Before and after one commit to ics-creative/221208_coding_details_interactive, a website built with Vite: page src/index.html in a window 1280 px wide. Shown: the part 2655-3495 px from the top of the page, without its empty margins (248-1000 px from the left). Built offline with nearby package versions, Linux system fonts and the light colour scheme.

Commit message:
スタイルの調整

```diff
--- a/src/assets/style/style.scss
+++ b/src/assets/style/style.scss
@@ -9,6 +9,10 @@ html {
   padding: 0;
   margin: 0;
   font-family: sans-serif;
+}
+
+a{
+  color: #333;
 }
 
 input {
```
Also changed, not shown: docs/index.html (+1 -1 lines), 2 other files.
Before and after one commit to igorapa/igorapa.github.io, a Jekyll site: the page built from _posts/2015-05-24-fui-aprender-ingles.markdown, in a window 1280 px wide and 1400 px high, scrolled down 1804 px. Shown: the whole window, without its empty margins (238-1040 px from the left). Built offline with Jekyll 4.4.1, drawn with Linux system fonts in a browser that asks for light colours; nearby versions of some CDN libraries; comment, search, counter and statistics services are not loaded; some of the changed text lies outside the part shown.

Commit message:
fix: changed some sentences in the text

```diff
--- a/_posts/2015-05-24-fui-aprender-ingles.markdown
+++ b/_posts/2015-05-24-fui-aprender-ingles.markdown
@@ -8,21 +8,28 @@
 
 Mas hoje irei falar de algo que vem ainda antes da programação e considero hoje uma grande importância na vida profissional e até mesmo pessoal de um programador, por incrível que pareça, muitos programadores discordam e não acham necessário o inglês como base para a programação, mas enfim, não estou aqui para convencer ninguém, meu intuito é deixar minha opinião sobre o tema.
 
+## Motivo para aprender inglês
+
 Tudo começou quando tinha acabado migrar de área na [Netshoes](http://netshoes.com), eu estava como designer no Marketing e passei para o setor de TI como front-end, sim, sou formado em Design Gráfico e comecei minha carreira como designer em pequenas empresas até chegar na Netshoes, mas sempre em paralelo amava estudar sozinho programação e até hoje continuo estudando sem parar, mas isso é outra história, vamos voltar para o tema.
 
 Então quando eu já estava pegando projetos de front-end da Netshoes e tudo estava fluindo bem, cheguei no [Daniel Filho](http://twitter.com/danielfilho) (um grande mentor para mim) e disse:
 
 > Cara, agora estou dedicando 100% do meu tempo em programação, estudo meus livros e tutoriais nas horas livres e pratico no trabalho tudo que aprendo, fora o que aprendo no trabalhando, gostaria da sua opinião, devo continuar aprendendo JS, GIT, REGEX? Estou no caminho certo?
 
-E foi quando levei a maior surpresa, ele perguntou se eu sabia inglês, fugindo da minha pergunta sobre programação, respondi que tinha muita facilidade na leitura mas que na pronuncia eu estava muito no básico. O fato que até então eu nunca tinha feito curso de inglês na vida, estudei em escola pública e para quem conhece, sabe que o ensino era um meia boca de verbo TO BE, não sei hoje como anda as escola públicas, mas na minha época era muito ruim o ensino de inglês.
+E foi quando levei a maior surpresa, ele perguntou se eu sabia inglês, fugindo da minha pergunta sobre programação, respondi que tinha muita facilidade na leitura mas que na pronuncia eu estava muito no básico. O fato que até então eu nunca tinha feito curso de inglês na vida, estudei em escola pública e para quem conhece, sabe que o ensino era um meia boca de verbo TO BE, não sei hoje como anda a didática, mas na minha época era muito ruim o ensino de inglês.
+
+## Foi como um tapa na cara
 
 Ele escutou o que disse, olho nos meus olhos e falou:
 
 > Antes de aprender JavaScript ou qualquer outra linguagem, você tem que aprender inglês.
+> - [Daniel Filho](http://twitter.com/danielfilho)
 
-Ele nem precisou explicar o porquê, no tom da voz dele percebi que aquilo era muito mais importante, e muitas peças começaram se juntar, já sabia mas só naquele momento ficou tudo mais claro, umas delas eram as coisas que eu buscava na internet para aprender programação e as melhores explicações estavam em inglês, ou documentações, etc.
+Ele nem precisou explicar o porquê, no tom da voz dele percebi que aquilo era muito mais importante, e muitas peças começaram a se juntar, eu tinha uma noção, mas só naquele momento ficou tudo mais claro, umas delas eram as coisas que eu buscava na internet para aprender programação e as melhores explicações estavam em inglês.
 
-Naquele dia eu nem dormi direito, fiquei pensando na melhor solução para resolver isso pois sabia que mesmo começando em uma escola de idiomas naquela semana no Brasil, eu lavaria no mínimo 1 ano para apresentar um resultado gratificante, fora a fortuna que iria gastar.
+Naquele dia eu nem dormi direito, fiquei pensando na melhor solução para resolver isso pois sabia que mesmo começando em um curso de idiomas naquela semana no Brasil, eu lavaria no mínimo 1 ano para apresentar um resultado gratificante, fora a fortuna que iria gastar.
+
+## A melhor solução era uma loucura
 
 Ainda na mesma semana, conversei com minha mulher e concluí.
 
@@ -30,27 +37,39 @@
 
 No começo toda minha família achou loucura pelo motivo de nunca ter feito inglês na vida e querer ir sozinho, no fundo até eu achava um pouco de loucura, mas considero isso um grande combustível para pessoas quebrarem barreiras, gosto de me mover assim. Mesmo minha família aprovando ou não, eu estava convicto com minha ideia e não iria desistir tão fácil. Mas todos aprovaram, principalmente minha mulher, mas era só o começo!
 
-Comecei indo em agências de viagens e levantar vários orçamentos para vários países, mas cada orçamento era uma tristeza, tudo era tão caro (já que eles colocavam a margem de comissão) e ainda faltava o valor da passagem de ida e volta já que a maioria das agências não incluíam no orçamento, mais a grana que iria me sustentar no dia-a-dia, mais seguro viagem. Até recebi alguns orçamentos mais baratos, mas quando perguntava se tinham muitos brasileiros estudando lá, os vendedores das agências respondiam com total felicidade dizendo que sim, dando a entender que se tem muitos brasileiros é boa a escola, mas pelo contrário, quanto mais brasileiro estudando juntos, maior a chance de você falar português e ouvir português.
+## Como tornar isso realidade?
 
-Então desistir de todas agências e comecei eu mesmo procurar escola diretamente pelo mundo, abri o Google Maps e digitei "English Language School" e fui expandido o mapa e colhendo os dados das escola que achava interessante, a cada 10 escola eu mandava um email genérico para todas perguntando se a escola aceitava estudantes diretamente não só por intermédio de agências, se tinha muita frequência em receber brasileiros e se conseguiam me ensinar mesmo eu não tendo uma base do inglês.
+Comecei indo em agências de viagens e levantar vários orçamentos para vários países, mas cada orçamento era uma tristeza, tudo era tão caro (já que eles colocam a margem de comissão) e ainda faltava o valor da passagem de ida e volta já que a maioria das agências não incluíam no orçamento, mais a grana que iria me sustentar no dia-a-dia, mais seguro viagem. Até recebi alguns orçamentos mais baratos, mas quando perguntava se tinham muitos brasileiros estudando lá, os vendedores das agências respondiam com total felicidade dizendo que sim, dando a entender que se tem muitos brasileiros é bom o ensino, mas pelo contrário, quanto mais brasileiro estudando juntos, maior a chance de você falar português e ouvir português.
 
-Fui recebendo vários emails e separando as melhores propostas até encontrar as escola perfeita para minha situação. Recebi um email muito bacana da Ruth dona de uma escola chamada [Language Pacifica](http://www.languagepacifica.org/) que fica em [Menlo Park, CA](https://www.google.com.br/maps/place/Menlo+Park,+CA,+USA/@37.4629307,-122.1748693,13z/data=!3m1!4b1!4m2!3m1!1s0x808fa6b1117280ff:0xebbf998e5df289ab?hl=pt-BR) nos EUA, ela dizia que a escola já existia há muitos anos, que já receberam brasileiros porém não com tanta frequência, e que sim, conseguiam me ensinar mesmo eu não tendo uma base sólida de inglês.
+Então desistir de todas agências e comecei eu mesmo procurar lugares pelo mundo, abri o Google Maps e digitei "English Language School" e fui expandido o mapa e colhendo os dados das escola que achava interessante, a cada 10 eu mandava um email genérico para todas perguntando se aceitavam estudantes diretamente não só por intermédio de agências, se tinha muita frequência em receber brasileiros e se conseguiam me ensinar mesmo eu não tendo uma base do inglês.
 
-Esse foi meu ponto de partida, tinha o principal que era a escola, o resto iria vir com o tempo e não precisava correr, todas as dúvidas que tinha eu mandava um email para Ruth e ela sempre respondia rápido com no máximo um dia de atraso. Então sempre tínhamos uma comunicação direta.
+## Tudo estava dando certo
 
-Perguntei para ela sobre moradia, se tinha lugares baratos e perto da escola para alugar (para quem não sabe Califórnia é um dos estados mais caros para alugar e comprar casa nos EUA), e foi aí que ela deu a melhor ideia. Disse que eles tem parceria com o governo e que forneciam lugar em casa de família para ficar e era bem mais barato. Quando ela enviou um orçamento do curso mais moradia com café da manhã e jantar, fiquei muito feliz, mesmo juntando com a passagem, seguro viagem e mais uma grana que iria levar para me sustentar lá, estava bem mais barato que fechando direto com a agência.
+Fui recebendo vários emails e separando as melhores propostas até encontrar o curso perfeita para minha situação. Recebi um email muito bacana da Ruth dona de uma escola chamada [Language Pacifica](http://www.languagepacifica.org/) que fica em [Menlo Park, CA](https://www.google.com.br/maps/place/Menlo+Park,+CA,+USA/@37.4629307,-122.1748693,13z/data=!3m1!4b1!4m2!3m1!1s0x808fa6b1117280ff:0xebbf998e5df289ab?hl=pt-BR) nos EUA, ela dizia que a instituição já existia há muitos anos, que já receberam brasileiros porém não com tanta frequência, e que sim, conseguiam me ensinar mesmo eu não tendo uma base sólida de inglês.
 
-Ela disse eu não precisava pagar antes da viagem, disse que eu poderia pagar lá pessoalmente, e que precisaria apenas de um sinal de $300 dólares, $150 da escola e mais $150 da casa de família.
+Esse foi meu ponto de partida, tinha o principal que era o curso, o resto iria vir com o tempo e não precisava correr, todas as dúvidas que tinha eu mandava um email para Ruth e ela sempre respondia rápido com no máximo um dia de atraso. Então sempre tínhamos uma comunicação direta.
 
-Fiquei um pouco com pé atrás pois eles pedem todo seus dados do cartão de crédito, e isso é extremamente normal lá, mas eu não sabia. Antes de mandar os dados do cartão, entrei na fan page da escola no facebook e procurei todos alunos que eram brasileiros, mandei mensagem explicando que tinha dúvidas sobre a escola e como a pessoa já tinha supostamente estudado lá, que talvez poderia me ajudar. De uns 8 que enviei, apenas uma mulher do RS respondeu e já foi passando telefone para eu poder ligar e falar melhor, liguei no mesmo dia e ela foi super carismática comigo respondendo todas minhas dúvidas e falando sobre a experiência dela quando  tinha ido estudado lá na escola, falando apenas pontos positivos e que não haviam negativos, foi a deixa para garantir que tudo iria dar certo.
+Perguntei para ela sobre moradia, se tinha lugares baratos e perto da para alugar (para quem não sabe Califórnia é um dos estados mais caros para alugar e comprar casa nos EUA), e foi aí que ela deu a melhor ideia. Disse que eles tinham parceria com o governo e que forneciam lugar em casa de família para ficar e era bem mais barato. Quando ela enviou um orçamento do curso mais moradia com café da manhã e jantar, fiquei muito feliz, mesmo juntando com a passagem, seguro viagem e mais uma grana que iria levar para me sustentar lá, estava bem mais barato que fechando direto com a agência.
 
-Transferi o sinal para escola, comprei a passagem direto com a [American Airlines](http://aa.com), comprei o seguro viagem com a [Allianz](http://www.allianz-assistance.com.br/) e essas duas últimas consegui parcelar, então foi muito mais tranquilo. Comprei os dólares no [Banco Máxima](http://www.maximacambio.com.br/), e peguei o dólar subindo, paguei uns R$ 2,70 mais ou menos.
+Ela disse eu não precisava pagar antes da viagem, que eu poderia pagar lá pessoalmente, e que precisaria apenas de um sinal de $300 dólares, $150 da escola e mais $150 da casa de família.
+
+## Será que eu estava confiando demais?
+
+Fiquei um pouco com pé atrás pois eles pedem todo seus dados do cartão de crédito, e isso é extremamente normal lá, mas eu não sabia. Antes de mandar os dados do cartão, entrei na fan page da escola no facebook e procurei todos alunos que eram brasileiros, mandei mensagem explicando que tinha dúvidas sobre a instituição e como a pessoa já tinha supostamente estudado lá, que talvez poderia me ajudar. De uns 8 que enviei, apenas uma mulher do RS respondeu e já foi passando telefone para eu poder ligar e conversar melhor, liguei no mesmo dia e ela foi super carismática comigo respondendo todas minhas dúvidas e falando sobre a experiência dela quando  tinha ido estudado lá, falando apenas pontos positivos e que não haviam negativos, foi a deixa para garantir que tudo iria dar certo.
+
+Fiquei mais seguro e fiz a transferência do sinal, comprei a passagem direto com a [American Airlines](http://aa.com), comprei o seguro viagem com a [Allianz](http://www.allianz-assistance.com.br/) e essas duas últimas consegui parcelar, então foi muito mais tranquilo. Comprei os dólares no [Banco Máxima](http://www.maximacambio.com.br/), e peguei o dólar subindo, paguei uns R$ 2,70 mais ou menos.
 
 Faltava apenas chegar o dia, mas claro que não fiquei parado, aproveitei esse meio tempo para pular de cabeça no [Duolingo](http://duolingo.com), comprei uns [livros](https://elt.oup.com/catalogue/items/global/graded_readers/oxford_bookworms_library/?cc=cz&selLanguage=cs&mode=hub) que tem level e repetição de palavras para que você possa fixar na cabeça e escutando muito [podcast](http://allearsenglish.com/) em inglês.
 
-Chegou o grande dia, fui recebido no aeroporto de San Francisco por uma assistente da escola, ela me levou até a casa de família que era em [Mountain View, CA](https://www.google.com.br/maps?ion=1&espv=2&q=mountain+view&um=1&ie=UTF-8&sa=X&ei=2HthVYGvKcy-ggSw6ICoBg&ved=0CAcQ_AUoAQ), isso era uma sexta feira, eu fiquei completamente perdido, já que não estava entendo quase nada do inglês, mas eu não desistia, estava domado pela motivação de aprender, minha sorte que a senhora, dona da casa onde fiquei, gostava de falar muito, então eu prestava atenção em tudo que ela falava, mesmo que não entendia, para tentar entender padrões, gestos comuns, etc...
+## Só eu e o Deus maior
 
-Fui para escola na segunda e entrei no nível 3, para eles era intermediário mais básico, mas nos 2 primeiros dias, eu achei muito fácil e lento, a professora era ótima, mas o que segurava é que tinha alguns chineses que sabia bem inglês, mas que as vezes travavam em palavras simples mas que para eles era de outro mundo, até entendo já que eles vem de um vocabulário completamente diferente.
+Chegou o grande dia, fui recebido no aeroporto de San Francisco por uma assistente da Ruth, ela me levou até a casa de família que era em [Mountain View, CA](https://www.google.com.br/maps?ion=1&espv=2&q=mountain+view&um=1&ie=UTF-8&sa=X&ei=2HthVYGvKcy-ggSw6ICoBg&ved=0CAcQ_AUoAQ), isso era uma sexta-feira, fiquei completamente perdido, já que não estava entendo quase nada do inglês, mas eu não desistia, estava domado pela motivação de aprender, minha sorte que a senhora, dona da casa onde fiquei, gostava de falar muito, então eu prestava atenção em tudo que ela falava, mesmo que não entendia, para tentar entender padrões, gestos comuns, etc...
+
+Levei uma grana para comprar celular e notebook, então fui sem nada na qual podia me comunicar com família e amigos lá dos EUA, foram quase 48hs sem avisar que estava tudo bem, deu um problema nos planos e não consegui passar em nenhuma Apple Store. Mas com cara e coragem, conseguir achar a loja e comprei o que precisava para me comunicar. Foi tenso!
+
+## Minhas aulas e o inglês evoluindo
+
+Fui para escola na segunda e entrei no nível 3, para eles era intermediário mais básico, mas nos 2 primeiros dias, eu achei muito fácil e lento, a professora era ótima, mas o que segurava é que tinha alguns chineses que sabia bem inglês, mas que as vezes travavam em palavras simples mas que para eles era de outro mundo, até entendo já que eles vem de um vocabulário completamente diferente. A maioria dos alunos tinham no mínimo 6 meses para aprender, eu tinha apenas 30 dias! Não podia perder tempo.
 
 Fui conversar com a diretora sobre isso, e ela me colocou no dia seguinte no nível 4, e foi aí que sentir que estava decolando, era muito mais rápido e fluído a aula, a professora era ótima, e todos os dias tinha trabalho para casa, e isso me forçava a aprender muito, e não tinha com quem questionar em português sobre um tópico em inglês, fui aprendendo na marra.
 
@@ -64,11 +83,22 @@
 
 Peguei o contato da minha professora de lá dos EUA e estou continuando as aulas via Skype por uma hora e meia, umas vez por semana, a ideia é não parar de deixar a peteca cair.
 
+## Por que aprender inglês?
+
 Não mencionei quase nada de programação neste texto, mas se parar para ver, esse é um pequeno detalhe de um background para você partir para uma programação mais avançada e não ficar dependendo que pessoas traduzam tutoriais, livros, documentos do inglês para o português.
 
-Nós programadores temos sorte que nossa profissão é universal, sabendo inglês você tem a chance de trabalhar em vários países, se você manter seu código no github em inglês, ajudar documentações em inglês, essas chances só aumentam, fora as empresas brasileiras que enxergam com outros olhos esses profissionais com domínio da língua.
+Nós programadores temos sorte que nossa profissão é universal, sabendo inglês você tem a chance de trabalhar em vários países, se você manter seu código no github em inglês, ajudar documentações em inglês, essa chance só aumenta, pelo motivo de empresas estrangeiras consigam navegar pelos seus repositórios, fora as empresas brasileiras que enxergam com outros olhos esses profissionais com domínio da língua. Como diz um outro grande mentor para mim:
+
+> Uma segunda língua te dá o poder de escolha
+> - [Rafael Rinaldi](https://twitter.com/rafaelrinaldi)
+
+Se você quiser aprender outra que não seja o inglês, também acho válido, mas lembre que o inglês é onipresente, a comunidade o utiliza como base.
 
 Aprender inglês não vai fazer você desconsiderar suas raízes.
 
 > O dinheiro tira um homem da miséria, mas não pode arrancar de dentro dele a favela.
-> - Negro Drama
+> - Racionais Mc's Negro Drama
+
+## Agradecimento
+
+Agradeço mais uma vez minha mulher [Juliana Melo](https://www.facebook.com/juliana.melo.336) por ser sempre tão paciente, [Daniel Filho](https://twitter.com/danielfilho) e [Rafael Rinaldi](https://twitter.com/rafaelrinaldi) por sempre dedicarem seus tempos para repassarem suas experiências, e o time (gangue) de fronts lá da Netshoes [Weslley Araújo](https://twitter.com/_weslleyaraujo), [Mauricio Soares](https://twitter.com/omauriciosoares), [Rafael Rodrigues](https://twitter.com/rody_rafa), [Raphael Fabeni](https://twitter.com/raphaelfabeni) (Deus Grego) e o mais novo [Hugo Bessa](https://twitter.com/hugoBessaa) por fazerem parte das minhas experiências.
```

● ● ●

Work instructions:
The expected answer holds each line from the listing above where the string "naquela" is present.

Answer space:
-Naquele dia eu nem dormi direito, fiquei pensando na melhor solução para resolver isso pois sabia que mesmo começando em uma escola de idiomas naquela semana no Brasil, eu lavaria no mínimo 1 ano para apresentar um resultado gratificante, fora a fortuna que iria gastar.
+Naquele dia eu nem dormi direito, fiquei pensando na melhor solução para resolver isso pois sabia que mesmo começando em um curso de idiomas naquela semana no Brasil, eu lavaria no mínimo 1 ano para apresentar um resultado gratificante, fora a fortuna que iria gastar.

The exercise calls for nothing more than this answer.